Combining chiropractic with exercise therapy could improve symptoms for people with chronic obstructive pulmonary disease (COPD), according to new research.
Chronic obstructive pulmonary disease (COPD) is a type of lung disease that develops with the breakdown of lung tissue and the blockage of airways within the lungs. The disease is characterized by a chronic bronchitis and emphysema, and often includes symptoms like cough, shortness in breath, a tightness in the chest, and the production of mucus. Unlike asthma, COPD worsens over time. While COPD can be caused by genetics or air pollution, the most common cause is smoking. Early treatment for COPD, combined with smoking cessation, may ease symptoms and slow the progression of the disease.
Exercise therapy is known to improve quality of life and survival in patients with COPD, but increasing exercise capacity can be challenging, since physical activity can induce difficulties in breathing (dyspnea).
Now preliminary research suggests that manual therapies may improve exercise capacity and symptoms in COPD patients. In a new study published in the Journal of Manipulative and Physiological Therapeutics, researchers studied a group of 15 patients with moderate COPD who were assigned to receive one of three interventions: 1) soft tissue therapy 2) spinal manipulation and soft tissue therapy (SM+ST); or 3) spinal manipulation, soft tissue therapy, and exercise (SM+ST+Ex).

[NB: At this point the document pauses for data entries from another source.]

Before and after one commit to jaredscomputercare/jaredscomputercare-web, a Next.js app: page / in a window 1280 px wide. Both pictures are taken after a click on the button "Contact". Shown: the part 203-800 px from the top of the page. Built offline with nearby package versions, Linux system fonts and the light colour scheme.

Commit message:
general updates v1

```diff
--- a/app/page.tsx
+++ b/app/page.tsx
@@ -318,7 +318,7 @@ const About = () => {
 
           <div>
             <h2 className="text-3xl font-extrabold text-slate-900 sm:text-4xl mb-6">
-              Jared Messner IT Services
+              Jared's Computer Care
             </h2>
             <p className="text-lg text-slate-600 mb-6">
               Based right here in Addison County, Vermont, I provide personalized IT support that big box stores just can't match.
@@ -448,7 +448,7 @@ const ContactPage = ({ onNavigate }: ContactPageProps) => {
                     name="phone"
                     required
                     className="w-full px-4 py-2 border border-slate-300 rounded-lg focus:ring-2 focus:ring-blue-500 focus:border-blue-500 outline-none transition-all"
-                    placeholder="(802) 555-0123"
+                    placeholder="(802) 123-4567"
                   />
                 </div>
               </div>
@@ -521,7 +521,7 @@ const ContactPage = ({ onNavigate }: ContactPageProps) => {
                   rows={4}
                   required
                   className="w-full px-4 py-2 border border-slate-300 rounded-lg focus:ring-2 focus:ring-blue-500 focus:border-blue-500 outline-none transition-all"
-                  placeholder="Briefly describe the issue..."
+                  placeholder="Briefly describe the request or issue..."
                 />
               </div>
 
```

Adding spinal manipulation or a combination of exercise and spinal manipulation improved dyspnea levels, compared to patients in the ST group. Patients receiving all three interventions had the best improvements in terms of lung function, as measured by the forced vitality capacity (FVC). These patients also had enhanced exercise capacity, which was measured by calculating changes in walking speed and distance before and after treatment.
Although exercise therapy has already been shown to boost exercise capacity in patients with COPD, this study suggests that the addition of manual therapies can lead to better lung functioning.
Patients with chronic pulmonary disease may have decreased chest wall mobility. This forces the respiratory muscles to work at sub-optimal lengths, leading to fatigue and remodeling of the muscles. Dysfunction in the thoracic spine may exacerbate chest wall rigidity. The authors of this study hypothesized that manual therapy could delay the onset of respiratory muscle fatigue by allowing the muscles to “operate closer to their optimal length.”
Chiropractors often use a combination of all three interventions (exercise, soft tissue therapy, and spinal adjustments) to relieve chronic pain associated with musculoskeletal conditions. While more research is needed to confirm the results, this study suggests a combined treatment approach may have the potential to benefit patients with chronic pulmonary disease.
Engel RM, et al. Short-term effects of a course of manual therapy and exercise in people with moderate obstructive pulmonary disease: a preliminary clinical trial. Journal of Manipulative and Physiological Therapeutics 2013; 36(8):490-496. doi: 10.1016/j.jmpt.2013.05.028.